Pandora Roberts and Victoria Moon came up with the idea for the rover game. At the end of the semester, the group had three ideas they wanted to develop into games. 

Next, they pitched their ideas to the Games Advisory Board, a group of professional developers who volunteered to consult with the students to identify the game with the most promise. The Board approved all three demo ideas, but the demands of a tight production schedule forced the team to pick one game to focus on. That game ended up being “Mission Rovee.” 

“It was the highest rated among that group of professionals, so we kind of naturally gravitated toward that,” Andrew said. 

Ramping up Production 

The next two semesters saw the game enter alpha and beta testing phases. New players were brought in to test the game and offer new perspectives to create more playable iterations of the game.  

Compared to most other video games, “Mission Rovee” is unique. Instead of controlling the rover through a traditional game controller or joystick, the game adopts an alternative controller setup where players operate the rover using a terminal-style command interface that allows players to type keyboard commands to the rover to explore and interact with the environment. No doubt this gameplay decision pays homage to the many lines of code the students typed in similar terminal windows as computer science majors. 

Mission Rovee Concept Art

“This game [is] something brand new, something unique, and something that makes you think and process what your next move is going to be rather than naturally gravitating towards WASD or the joysticks,” Jared said. “I think that’s kind of what we saw in terms of uniqueness in the play style.”  

These gameplay decisions result in a unique, easygoing experience. 

“It’s a very calm, relaxed game. There’s no time pressure,” Jeffrey said. 

After the game finished testing, Sphere Province Games prepared “Mission Rovee” for launch. 

Managing the Game 

The biggest challenge facing the team now is managing their creation after graduation. Each member of Sphere Province Games is a graduating senior, and the team is figuring out how to maintain the game as their time at Ball State ends and they go their separate ways.  

“Now, because we have that company, what we need to do is decide who’s going to continue this, how many they’re going to be, where we can set up official communication pools…, payment details with the bank, and stuff like that,” Andrew said.  

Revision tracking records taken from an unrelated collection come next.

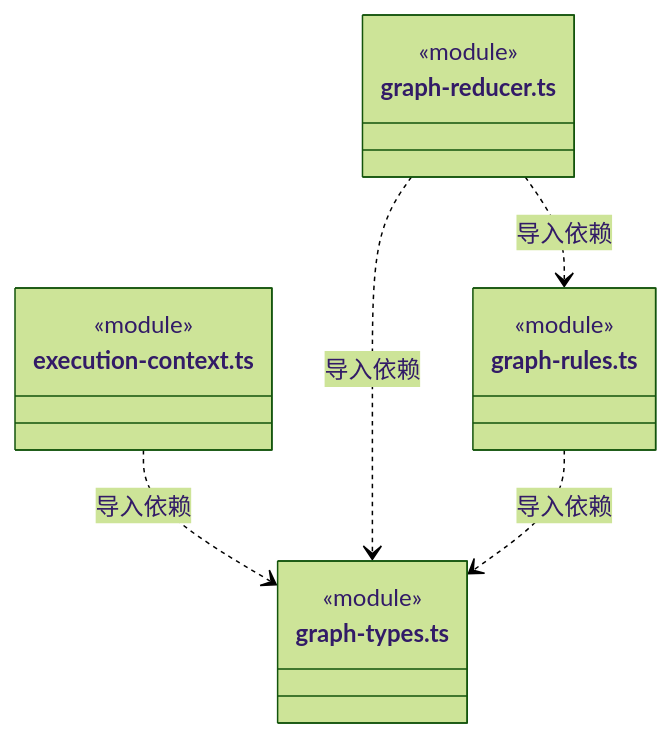
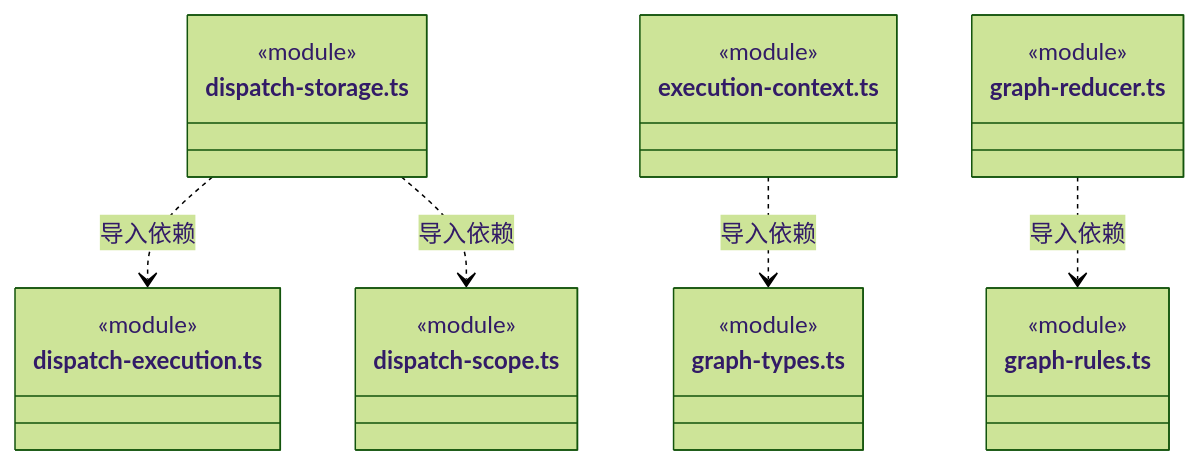
One commit to nan023062/cbim changed diagram 33 of 38 in src/backend/core/tasks/ARCHITECTURE.md. Above: the diagram before and after it, drawn with Mermaid (forest theme). The commit also changed other lines of this file and 36 other files, not shown here.

````diff
--- a/src/backend/core/tasks/ARCHITECTURE.md
+++ b/src/backend/core/tasks/ARCHITECTURE.md
@@ -803,19 +856,28 @@
 ```mermaid
 classDiagram
+class N_src_backend_core_tasks_dispatch_storage_ts["dispatch-storage.ts"] {
+  <<module>>
+}
+class N_src_backend_core_tasks_dispatch_execution_ts["dispatch-execution.ts"] {
+  <<module>>
+}
+class N_src_backend_core_tasks_dispatch_scope_ts["dispatch-scope.ts"] {
+  <<module>>
+}
 class N_src_backend_core_tasks_execution_context_ts["execution-context.ts"] {
   <<module>>
 }
 class N_src_backend_core_tasks_graph_types_ts["graph-types.ts"] {
   <<module>>
 }
 class N_src_backend_core_tasks_graph_reducer_ts["graph-reducer.ts"] {
   <<module>>
 }
 class N_src_backend_core_tasks_graph_rules_ts["graph-rules.ts"] {
   <<module>>
 }
+N_src_backend_core_tasks_dispatch_storage_ts ..> N_src_backend_core_tasks_dispatch_execution_ts : 导入依赖
+N_src_backend_core_tasks_dispatch_storage_ts ..> N_src_backend_core_tasks_dispatch_scope_ts : 导入依赖
 N_src_backend_core_tasks_execution_context_ts ..> N_src_backend_core_tasks_graph_types_ts : 导入依赖
 N_src_backend_core_tasks_graph_reducer_ts ..> N_src_backend_core_tasks_graph_rules_ts : 导入依赖
-N_src_backend_core_tasks_graph_reducer_ts ..> N_src_backend_core_tasks_graph_types_ts : 导入依赖
-N_src_backend_core_tasks_graph_rules_ts ..> N_src_backend_core_tasks_graph_types_ts : 导入依赖
 ```
````
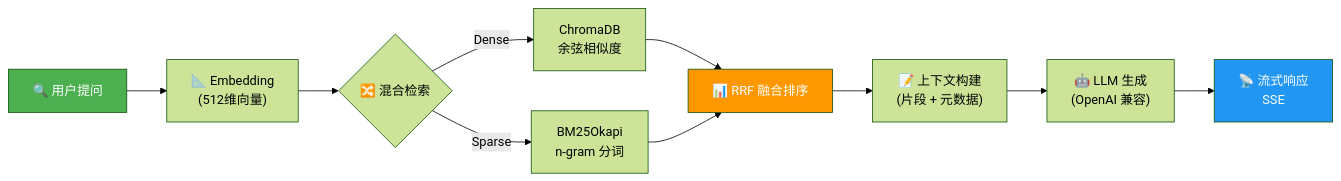
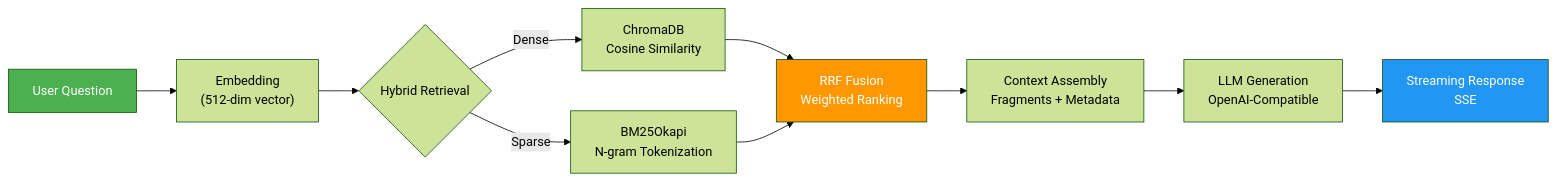
One commit to XUranus/dungeon changed the first of 3 diagrams in docs/docs/rag/overview.mdx. Above: the diagram before and after it, drawn with Mermaid (forest theme). The commit also changed other lines of this file and 75 other files, not shown here.

````diff
--- a/docs/docs/rag/overview.mdx
+++ b/docs/docs/rag/overview.mdx
@@ -31,16 +31,16 @@
 ```mermaid
 flowchart LR
-    A["🔍 用户提问"] --> B["📐 Embedding\n(512维向量)"]
-    B --> C{"🔀 混合检索"}
-    C -->|Dense| D["ChromaDB\n余弦相似度"]
-    C -->|Sparse| E["BM25Okapi\nn-gram 分词"]
-    D --> F["📊 RRF 融合排序"]
+    A["User Question"] --> B["Embedding\n(512-dim vector)"]
+    B --> C{"Hybrid Retrieval"}
+    C -->|Dense| D["ChromaDB\nCosine Similarity"]
+    C -->|Sparse| E["BM25Okapi\nN-gram Tokenization"]
+    D --> F["RRF Fusion\nWeighted Ranking"]
     E --> F
-    F --> G["📝 上下文构建\n(片段 + 元数据)"]
-    G --> H["🤖 LLM 生成\n(OpenAI 兼容)"]
-    H --> I["📡 流式响应\nSSE"]
+    F --> G["Context Assembly\nFragments + Metadata"]
+    G --> H["LLM Generation\nOpenAI-Compatible"]
+    H --> I["Streaming Response\nSSE"]
 
     style A fill:#4CAF50,color:#fff
     style I fill:#2196F3,color:#fff
     style F fill:#FF9800,color:#fff
 ```
````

Publishing a video game is not the last step in the development process. Behind the scenes maintenance is necessary to keep the game playable for buyers. 

“It’s not the same as a regular class where ‘class is over, we’re done, there’s nothing else to do, we’ve done our final project. We’re done.’ This is out there in the public, and we’ve formed an actual company, an actual bank account, and all sorts of actual legal stuff. We can’t just abandon it because, maybe there’s a bug—someone has to fix that issue in the software. People are paying for this. Not a lot, but people are still paying for this, so if it’s a broken game, they expect something that works,” Jeffrey said.  

The developers are also considering adding more content and features, like playable maps, to the game.  

Dr. Paul Gestwicki, Professor of Computer Science, oversees the Game Design and Development Concentration and led the students through the three-semester capstone. He praised their hard work and perseverance in seeing the project through to the end. 

“This team of students has given me a lot to be proud of,” Dr. Gestwicki said. “I have tried to teach them everything I could, and in many of their collaborations, they now know more than I do! The team did not just create a fun and unique piece of entertainment: they did it using rigorous software engineering techniques that are often overlooked in the games industry.”  

“Mission Rovee” is only the first of many games to be designed by creative students in this exciting new concentration. The future of game development at Ball State looks bright thanks to the pioneering efforts of the Sphere Province Games team. 

“Mission Rovee” is available to buy on Steam today for $1.